(SUPPLIED INFORMATION Opens)

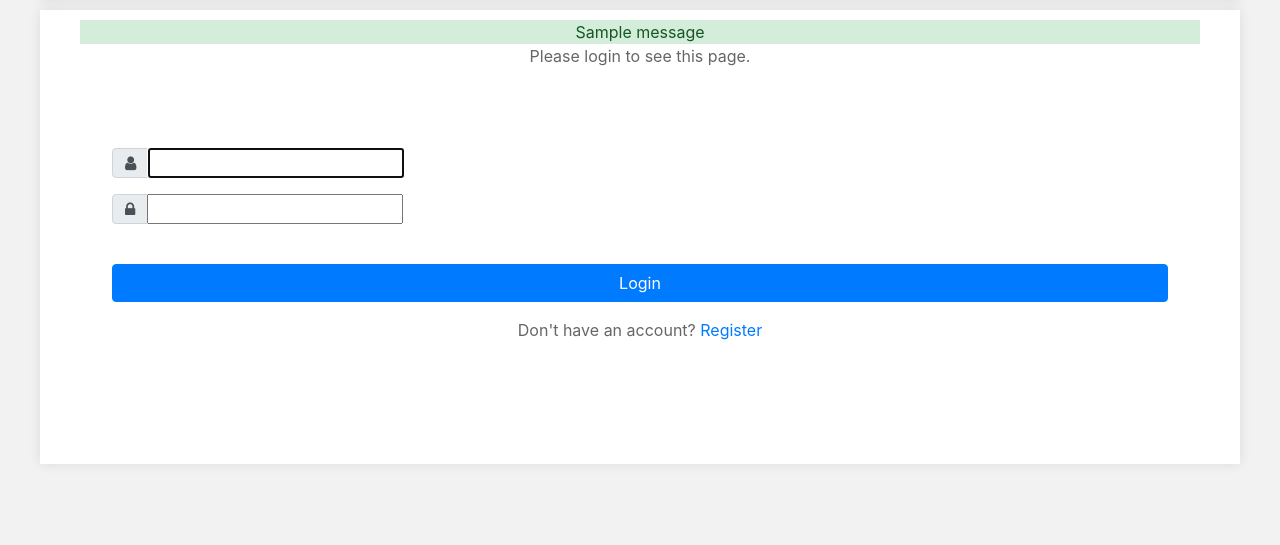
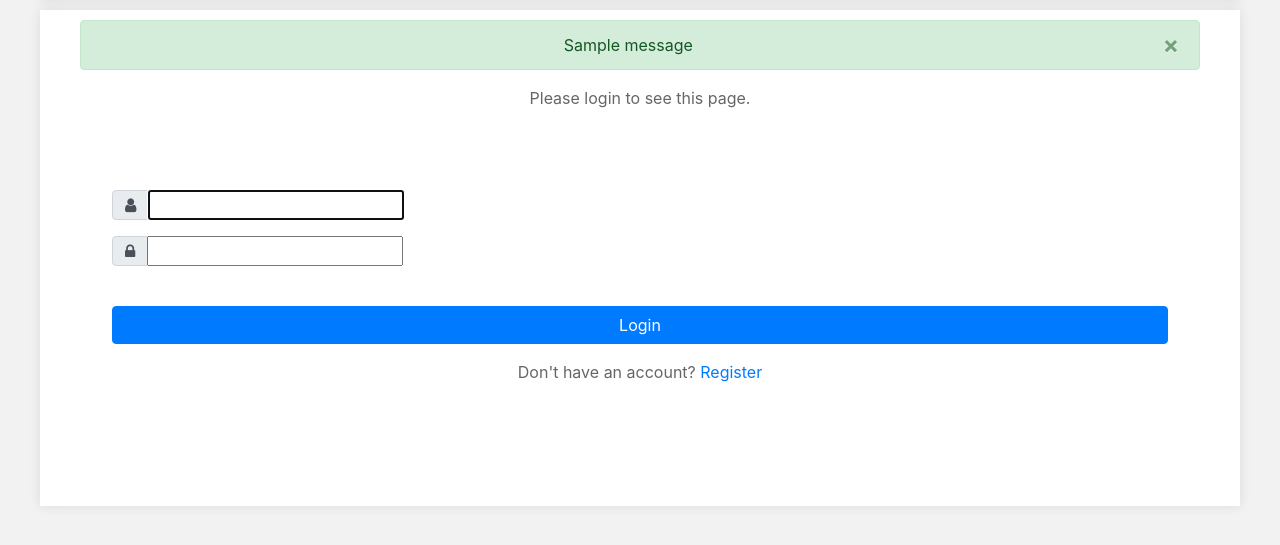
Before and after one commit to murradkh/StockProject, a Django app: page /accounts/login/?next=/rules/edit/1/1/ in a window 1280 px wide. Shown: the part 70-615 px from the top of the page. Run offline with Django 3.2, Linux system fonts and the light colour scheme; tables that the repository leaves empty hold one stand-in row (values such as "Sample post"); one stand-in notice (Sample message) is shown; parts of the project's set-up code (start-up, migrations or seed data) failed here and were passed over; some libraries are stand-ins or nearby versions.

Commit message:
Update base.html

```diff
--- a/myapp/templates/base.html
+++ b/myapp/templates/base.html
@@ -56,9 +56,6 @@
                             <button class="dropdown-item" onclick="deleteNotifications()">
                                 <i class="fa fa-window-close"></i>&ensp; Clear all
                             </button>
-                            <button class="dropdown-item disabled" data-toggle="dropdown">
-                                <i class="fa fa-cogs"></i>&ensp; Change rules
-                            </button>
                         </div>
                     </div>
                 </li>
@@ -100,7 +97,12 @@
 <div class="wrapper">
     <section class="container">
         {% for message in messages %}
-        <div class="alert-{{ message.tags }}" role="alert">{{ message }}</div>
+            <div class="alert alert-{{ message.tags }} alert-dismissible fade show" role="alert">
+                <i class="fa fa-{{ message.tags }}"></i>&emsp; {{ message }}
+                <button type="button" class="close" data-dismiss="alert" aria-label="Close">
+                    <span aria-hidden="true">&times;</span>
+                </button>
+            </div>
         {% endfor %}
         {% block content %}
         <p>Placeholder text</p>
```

(SUPPLIED INFORMATION Closes)
(SUPPLIED INFORMATION Opens)

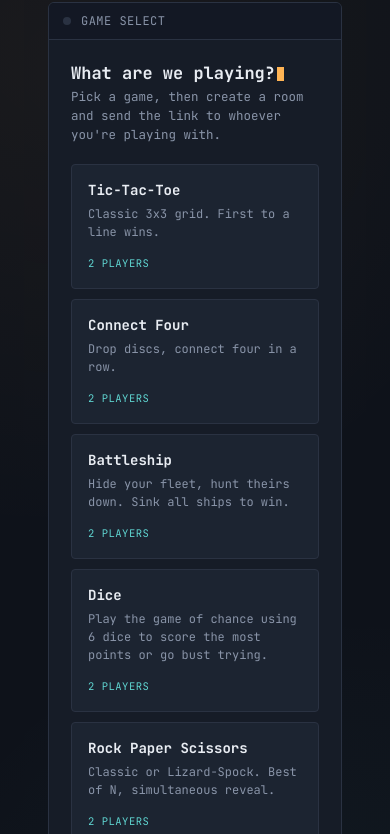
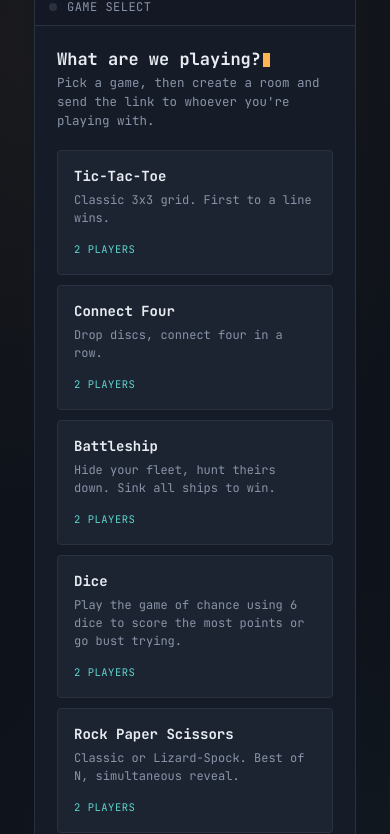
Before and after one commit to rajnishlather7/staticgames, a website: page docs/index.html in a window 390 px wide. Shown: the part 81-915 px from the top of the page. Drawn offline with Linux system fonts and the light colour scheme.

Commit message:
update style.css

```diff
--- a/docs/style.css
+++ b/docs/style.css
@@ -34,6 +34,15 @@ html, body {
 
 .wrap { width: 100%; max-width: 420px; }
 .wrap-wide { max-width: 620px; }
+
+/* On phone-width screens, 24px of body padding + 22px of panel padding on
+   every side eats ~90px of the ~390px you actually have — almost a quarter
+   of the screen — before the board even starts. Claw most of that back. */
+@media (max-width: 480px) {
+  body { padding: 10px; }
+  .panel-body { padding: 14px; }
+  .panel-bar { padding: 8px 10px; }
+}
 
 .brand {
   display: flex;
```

(SUPPLIED INFORMATION Closes)

YOUR GOAL: Go through the entries and copy every line with "colour".

REPLY TO THE TASK:
Before and after one commit to murradkh/StockProject, a Django app: page /accounts/login/?next=/rules/edit/1/1/ in a window 1280 px wide. Shown: the part 70-615 px from the top of the page. Run offline with Django 3.2, Linux system fonts and the light colour scheme; tables that the repository leaves empty hold one stand-in row (values such as "Sample post"); one stand-in notice (Sample message) is shown; parts of the project's set-up code (start-up, migrations or seed data) failed here and were passed over; some libraries are stand-ins or nearby versions.
Before and after one commit to rajnishlather7/staticgames, a website: page docs/index.html in a window 390 px wide. Shown: the part 81-915 px from the top of the page. Drawn offline with Linux system fonts and the light colour scheme.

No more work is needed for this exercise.